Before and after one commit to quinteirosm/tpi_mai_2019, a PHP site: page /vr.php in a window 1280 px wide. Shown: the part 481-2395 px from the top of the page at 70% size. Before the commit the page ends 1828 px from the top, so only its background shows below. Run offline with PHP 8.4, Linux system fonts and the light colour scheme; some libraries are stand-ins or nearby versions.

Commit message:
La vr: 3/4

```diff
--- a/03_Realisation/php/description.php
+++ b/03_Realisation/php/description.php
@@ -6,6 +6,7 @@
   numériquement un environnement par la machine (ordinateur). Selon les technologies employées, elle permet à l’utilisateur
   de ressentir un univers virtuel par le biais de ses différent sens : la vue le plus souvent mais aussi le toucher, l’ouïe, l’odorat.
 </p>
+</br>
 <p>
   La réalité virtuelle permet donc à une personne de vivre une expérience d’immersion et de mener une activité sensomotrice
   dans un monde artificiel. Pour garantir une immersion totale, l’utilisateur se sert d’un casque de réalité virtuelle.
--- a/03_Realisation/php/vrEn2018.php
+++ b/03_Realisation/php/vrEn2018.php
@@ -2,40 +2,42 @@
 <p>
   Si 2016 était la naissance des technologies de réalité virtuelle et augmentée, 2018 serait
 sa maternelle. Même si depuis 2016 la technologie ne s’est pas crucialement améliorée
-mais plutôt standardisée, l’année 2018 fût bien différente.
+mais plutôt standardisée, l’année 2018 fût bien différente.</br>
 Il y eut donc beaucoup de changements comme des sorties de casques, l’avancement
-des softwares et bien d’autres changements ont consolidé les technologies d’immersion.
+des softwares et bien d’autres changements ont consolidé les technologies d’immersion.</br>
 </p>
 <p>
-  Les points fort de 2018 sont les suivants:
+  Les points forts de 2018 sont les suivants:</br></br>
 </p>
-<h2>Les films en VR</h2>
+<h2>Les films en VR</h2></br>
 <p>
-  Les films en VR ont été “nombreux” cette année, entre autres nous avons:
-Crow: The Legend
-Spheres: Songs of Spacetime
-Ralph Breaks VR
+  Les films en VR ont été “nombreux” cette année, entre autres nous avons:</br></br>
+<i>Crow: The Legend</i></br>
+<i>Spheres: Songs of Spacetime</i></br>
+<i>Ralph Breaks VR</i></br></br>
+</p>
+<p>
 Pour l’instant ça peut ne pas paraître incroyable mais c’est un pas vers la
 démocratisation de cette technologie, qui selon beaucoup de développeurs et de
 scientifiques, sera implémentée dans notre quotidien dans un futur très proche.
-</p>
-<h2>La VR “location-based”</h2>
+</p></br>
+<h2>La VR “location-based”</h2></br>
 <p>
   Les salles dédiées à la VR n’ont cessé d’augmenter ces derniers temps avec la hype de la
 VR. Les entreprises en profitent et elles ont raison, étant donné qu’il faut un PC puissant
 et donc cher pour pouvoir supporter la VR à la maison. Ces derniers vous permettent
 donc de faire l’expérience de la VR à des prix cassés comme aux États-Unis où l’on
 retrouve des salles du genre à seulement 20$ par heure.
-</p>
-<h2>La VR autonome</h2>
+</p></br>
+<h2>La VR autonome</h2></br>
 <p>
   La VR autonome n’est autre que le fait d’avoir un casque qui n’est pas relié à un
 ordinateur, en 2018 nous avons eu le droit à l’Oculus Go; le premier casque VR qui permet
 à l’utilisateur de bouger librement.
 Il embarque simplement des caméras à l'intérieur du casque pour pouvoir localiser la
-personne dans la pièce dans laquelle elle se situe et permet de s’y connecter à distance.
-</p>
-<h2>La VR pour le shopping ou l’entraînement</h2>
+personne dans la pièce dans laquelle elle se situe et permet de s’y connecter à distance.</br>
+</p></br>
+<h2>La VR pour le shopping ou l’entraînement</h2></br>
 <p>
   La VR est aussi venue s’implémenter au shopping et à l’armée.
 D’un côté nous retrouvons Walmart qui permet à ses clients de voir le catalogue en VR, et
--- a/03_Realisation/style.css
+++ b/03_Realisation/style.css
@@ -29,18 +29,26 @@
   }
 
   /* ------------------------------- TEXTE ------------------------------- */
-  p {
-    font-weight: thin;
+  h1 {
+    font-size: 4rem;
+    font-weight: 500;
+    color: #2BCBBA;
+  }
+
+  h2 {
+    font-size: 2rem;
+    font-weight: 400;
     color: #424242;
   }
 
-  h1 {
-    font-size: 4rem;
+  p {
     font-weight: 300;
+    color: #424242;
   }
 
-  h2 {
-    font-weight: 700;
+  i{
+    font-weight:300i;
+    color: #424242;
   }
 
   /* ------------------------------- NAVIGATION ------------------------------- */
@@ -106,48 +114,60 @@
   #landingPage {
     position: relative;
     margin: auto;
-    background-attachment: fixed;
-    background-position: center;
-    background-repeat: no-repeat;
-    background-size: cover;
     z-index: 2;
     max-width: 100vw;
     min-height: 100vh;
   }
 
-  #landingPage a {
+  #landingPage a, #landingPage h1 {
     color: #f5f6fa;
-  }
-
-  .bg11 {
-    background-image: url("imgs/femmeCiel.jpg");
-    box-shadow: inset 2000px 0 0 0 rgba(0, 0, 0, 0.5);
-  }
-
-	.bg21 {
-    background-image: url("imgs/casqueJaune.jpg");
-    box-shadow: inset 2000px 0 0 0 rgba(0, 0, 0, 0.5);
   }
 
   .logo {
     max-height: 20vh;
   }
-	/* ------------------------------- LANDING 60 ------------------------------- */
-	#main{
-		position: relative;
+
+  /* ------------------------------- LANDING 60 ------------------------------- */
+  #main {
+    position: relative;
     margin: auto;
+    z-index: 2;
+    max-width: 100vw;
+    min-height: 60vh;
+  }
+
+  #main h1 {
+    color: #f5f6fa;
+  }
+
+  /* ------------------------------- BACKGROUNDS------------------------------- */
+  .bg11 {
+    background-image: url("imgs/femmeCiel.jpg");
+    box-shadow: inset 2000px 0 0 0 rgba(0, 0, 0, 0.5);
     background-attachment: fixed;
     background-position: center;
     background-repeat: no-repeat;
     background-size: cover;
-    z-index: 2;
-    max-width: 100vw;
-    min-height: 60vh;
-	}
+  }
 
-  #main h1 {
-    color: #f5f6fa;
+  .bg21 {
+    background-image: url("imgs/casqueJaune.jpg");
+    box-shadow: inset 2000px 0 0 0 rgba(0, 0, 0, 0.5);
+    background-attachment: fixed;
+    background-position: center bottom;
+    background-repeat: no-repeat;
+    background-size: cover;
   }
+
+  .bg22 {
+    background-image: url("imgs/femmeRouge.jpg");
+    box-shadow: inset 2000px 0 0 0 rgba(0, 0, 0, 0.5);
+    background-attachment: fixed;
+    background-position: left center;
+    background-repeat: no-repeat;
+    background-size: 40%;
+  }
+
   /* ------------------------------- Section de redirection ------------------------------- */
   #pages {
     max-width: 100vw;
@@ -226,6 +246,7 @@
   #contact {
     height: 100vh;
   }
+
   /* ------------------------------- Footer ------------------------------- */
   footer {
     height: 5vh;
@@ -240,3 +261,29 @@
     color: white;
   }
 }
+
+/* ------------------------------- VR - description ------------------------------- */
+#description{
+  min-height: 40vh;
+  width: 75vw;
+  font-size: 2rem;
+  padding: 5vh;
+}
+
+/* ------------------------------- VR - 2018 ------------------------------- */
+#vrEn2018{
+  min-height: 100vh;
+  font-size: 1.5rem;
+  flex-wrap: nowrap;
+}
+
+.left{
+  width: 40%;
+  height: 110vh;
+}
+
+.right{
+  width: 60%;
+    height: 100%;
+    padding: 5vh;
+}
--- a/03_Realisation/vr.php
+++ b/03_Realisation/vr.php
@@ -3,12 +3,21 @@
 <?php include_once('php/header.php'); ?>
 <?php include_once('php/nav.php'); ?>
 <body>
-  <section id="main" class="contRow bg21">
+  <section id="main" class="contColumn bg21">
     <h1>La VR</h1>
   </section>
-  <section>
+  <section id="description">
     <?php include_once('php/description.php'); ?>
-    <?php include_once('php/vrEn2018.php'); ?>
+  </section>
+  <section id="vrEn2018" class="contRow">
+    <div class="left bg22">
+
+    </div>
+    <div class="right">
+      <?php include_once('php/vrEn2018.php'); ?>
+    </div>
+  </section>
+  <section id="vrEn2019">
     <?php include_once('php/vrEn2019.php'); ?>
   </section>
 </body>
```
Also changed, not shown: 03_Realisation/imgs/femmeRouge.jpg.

● How to complete this task
For every line above that has "utilisateur" in it, copy the line.

● Output below
   numériquement un environnement par la machine (ordinateur). Selon les technologies employées, elle permet à l’utilisateur
   dans un monde artificiel. Pour garantir une immersion totale, l’utilisateur se sert d’un casque de réalité virtuelle.
 à l’utilisateur de bouger librement.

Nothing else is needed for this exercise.